A microbiologist and infectious diseases doctor at Canberra Hospital, Peter Collignon, stated that despite Australia being late in imposing full lockdowns like other countries, it imposed social distancing rules somewhat early.

Dr Collignon said in an interview that Australia had taken measures earlier compared to other countries such as the United States and Italy. And while the country has much lesser community transmissions, it still went forward with closing its borders and strictly implementing social distancing measures. Australia also made considerable efforts to increase testing of the virus and shutting down common and famous meeting spots in the country.

However, he also commented that Australia might have some luck in the matter, which was backed by official efforts to keep social exchanges to a bare minimum.

On Tuesday, several states in Australia also introduced further penalties for people who are disregarding the social distancing requirements. The fines imposed differ from one region to another but could go up as much as 11,000 Australian dollars. That is in addition to a possible prison term of at least six months and a prerequisite to wear an electronic tracking device.

Meanwhile, the Australasian College for Infection Prevention and Control president Philip Russo, said that the recent talks about the flattening of the curve caused by COVID-19 are a bit premature.

He stated that the country needs to have weeks that are recording drops of new coronavirus cases every day and not just average daily disparity like what is happening right in recent days.

The caution expressed by the government was further highlighted by a deal to increase resources in the public health system. It was a call to doctors and nurses, including to add around 34,000 hospital beds obtained from other private hospitals in the country. Health Minister Hunt also stated that the government would deliver over 5,000 ventilators by the end of April.

Further, Health officials commented earlier about their hopes to boost testing in the country, especially where there are records of clusters of virus cases like the Bondi area in Sydney. It was earlier this month when the area drew attention after thousands of people seen at the beach, ignoring the social distancing measures of the government. According to state officials, the Bondi community might have already some transmission going on through a backpacker previously unaware of carrying the coronavirus disease.

Meanwhile, a report from Qantas Airways on Tuesday stated that six of their baggage handlers working at the Adelaide airport have already tested, with results coming out positive of COVID-19. Those new cases would self-quarantine, including other employees who may have come into contact with them.

The ongoing health crisis has not only affected the health sector of the country but the business sector as well. Like other countries infected by the spreading virus, the jobs and financial market of Australia are still reeling in the effects of the pandemic. It prompted the government to lay out a wave of stimulus packages to help boost Australian households and businesses alike.
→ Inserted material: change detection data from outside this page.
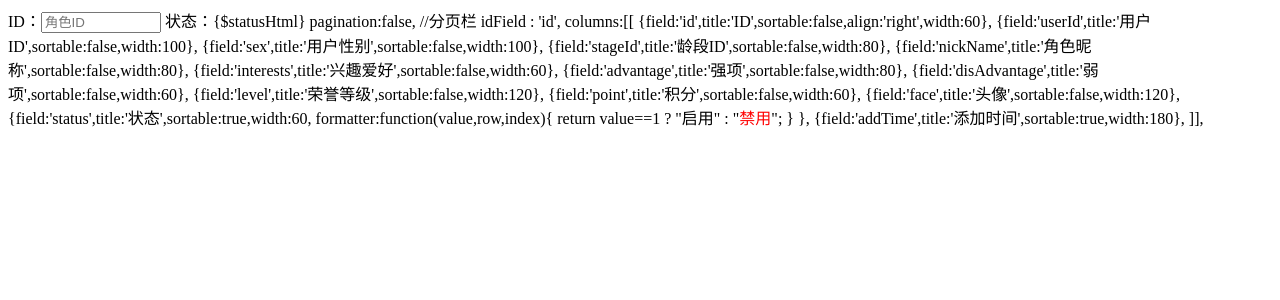
Repository: pridewu/hipi
Page: Education_dev_platform/branches/v1/Application/System/View/v1/Role/index.html
An editor plug-in stored every save of this project. The page is shown before and after the next save, followed by the edit.
The browser window is 1280 px wide. The pictures show the whole page.

Above is the page before, as saved 2014-12-08 01:26:34.

After the next save:
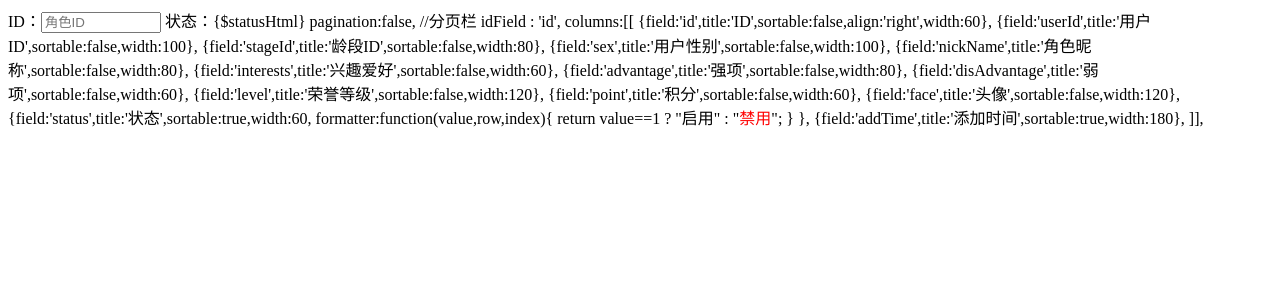
Saved 110 s later.
--- a/Education_dev_platform/branches/v1/Application/System/View/v1/Role/index.html
+++ b/Education_dev_platform/branches/v1/Application/System/View/v1/Role/index.html
@@ -23,8 +23,8 @@
 	    columns:[[
             {field:'id',title:'ID',sortable:false,align:'right',width:60},
             {field:'userId',title:'用户ID',sortable:false,width:100},
+            {field:'stageId',title:'龄段ID',sortable:false,width:80},
             {field:'sex',title:'用户性别',sortable:false,width:100},
-            {field:'stageId',title:'龄段ID',sortable:false,width:80},
             {field:'nickName',title:'角色昵称',sortable:false,width:80},
             {field:'interests',title:'兴趣爱好',sortable:false,width:60},
             {field:'advantage',title:'强项',sortable:false,width:80},
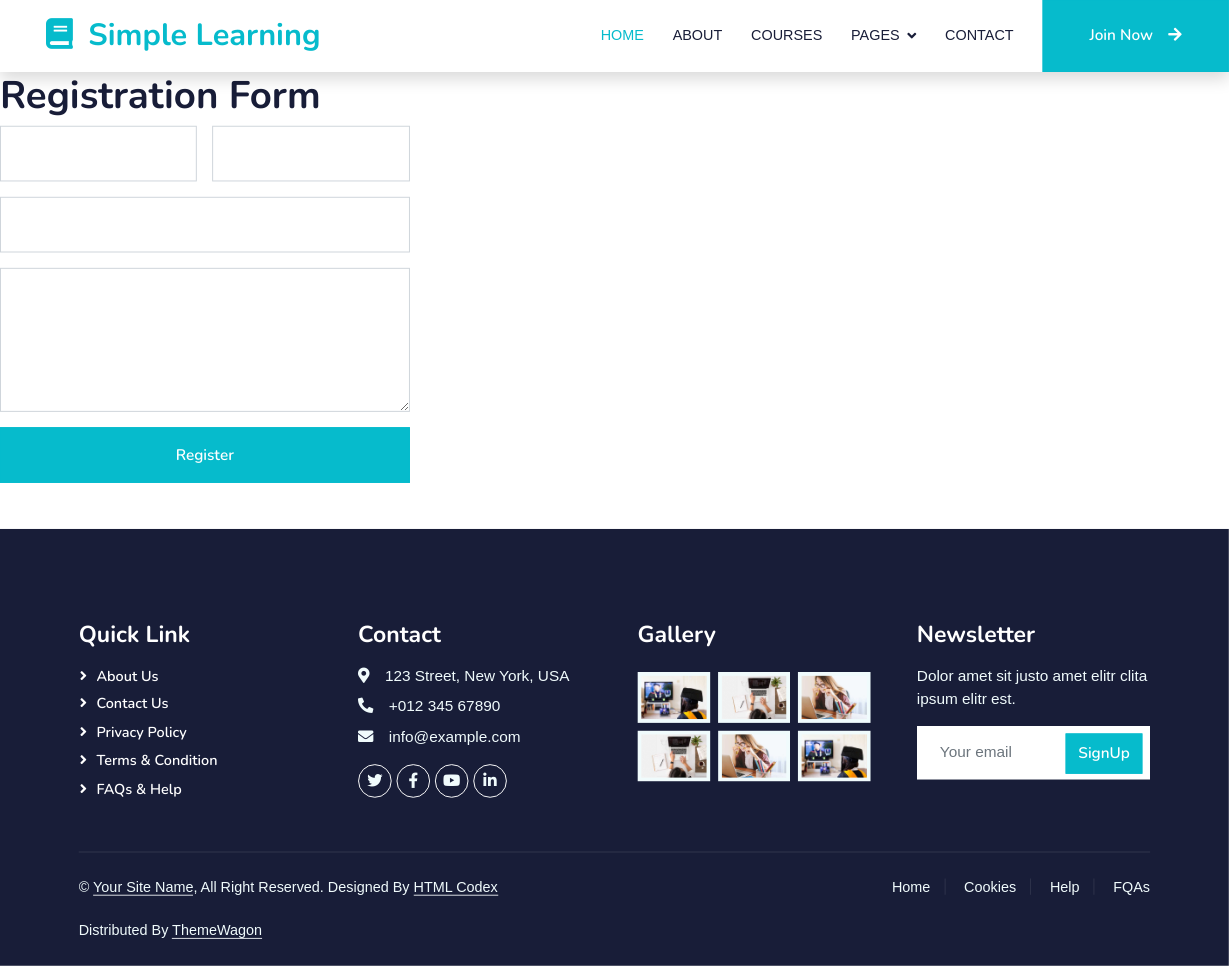
Repository: Arumugam2002/ARUMUGAM-TOPS-DAILY-TASKS
Page: http://localhost/register
These files come from the project's save history. The page is drawn as it stood at one moment and after the next save; the edit follows.
The browser window is 1280 px wide. The pictures show the whole page, at 96% of full size.
Some web fonts or font styles are not loaded; a fallback is used. Some web libraries are served in a nearby version. The page is this project's Thymeleaf template; nobody is signed in. The template is opened directly, without the code that normally fills it, so the values that code supplies are empty.

Above is the page before, as saved 2024-07-16 09:15:22.

After the next save:
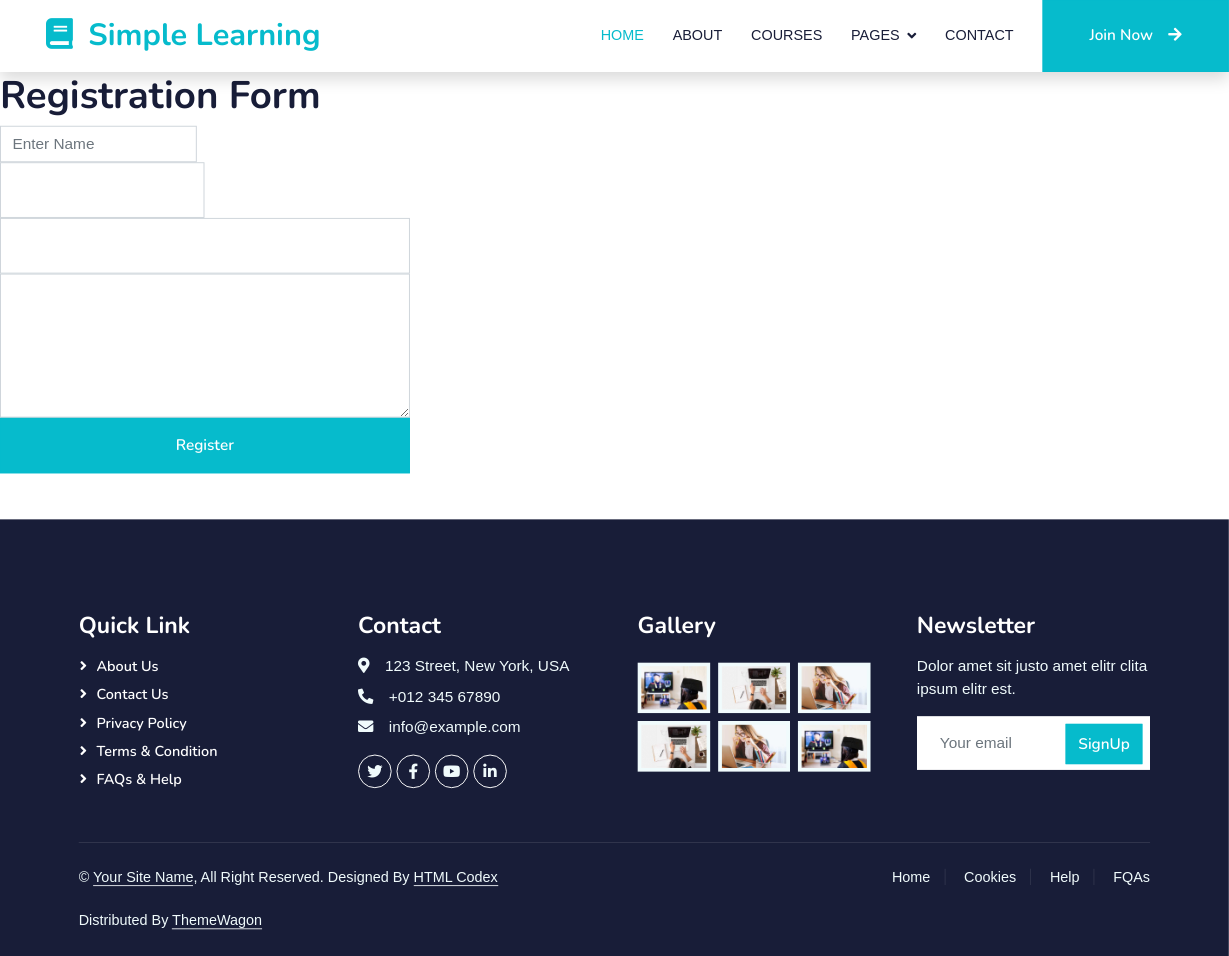
Saved 45 s later.
--- a/Java SpringBoot/Spring_Eclipse/SpringwithTemplate/src/main/resources/templates/register.html
+++ b/Java SpringBoot/Spring_Eclipse/SpringwithTemplate/src/main/resources/templates/register.html
@@ -15,7 +15,7 @@
 		<form action="/add" method="post">
 			<div class="row g-3">
 				<div class="col-md-6">
-					<div class="form-floating">
+
 						<input type="text" class="form-control" name="name" id="name" placeholder="Enter Name">
 
 					</div>
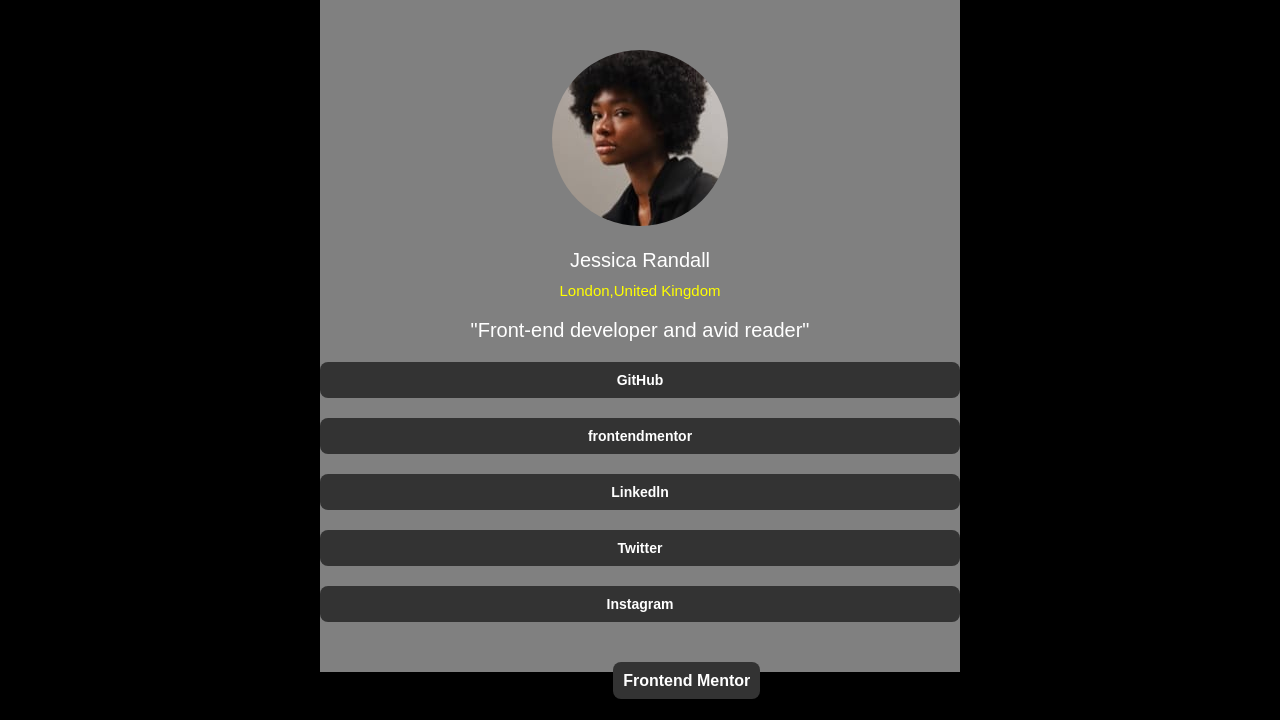
Repository: JosephAbatan05/Social-links-profile
Page: social-links-profile-main/index.html
These files come from the project's save history. The page is drawn as it stood at one moment and after the next save; the edit follows.
The browser window is 1280 px wide. The pictures show the whole page.

Above is the page before, as saved 2025-01-25 11:04:55.

### social-links-profile-main/index.html
<!DOCTYPE html>
<html lang="en">
<head>
  <meta charset="UTF-8">
  <meta name="viewport" content="width=device-width, initial-scale=1.0"> <!-- displays site properly based on user's device -->

  <link rel="icon" type="image/png" sizes="32x32" href="./assets/images/favicon-32x32.png">

  <title>Frontend Mentor | Social links profile</title>
<link rel="stylesheet" href="styles.css">

  <!-- Feel free to remove these styles or customise in your own stylesheet 👍 --<style>
    .attribution { font-size: 11px; text-align: center; }
    .attribution a { color: hsl(228, 45%, 44%); }
  </style>
</head>
<body>

  Jessica Randall
  London, United Kingdom
  "Front-end developer and avid reader."

  GitHub
  Frontend Mentor
  LinkedIn
  Twitter
  Instagram


-->

<div class="container">
  <img src="assets\images\avatar-jessica.jpeg" >

<div id="name">Jessica Randall</div>
<div class="description">London,United Kingdom</div>
<div class="about">"Front-end developer and avid reader"</div>
<div id="fa-links-container">
  <div >
    <a href="https://github.com" class="button">GitHub</a>



    <a href="https://frontendmentor.com" class="button">frontendmentor</a>




    <a href="https://Linkedln.com" class="button">Linkedln</a>





    <a href="https://Twitter.com" class="button">Twitter</a>





    <a href="https://Instagram.com" class="button">Instagram</a>






  </div>



</div>


</div>
<div class="attribution">
  Challenge by <a href="https://www.frontendmentor.io?ref=challenge" target="_blank">Frontend Mentor</a>.
</div>

</body>
</html>

### social-links-profile-main/styles.css
body{
    margin:0;
    padding:0;
    box-sizing: border-box;
    background-color: black;
    font-family: sans-serif;
}
.container{
    text-align: center;
    margin: 0 auto;
    font-size:14px;
    background-color: grey;
    max-width: 50%;
    padding: 50px 0;
}
img{
    border-radius:50%;


}
.container #name{
    color:white;
    margin-top: 20px;
    font-size:20px;
}

.container .description{
    color:yellow;
    margin-top: 10px;
    font-size: 15px;
}
.container .about{
    margin-top:20px;
    color:white;
    font-size: 20px;
}

.fa-links-container{
    margin-top:20px;
    padding:10px;
    text-align: center;

}
/*
.fa-links-container div a button{
    padding:10px;
    border-radius:5px;
    background-color:rgb(37, 36, 36);
    color:white;
    margin:0  auto;
    max-width: 45%;
    align-items:flex-end;
   margin-top: 5px;
   font-weight:bold
}
   */

.button{
    display: flex;
    gap:15px;
    flex-direction: column;
    margin-top: 20px;
}
 a{
    text-decoration: none;
    font-weight:600;
    padding:10px;
    border: none;
    color:white;
    background-color:hsl(0, 0%, 20%);
    border-radius:8px;

}
.attribution{
    text-align:center;
    text-decoration: none;
}

After the next save:
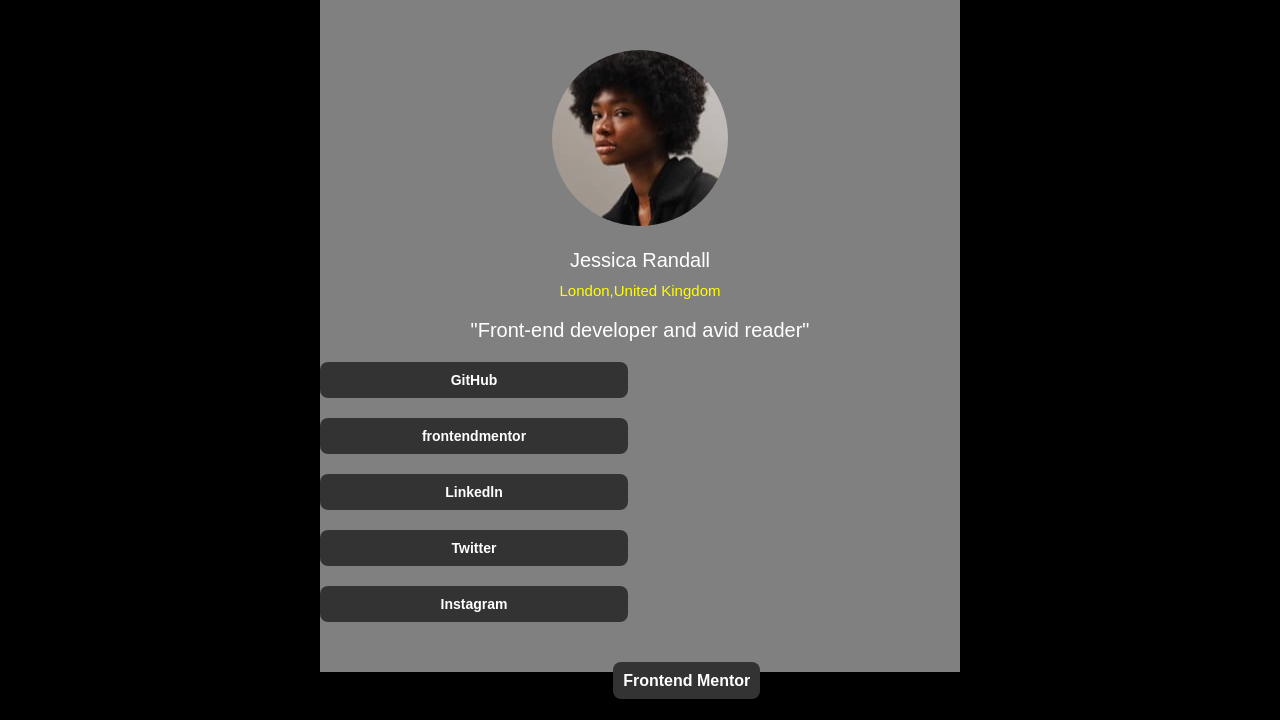
Saved 8 s later.
--- a/social-links-profile-main/styles.css
+++ b/social-links-profile-main/styles.css
@@ -69,6 +69,7 @@ img{
     color:white;
     background-color:hsl(0, 0%, 20%);
     border-radius:8px;
+    max-width:45%;
 
 }
 .attribution{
Recently, the Australian government announced a series of stimulus packages designed to provide much-needed relief for Aussie households and small businesses.

Australian Prime Minister Scott Morrison announced that there are now around 113,000 small businesses registering to the six-month wage subsidy worth $130 billion.

This wage subsidy offered by the government is an addition to its stimulus packages designed to curb the increasing business closures and the unemployment rate in the country due to the ongoing health crisis.

This allowance for businesses will help keep employees in their jobs and business operations going as much as possible. The wage subsidy has now brought the government’s stimulus package related to coronavirus to as much as $320 billion or nearly 15% of the gross domestic product of the country.

Tags
Show More

callum

Aussie copywriter from Melbourne's Dandenong Ranges, passionate about all things lifestyle - particularly Finance.

Related Articles

Leave a Reply

Your email address will not be published. Required fields are marked *

Back to top button
Close
Close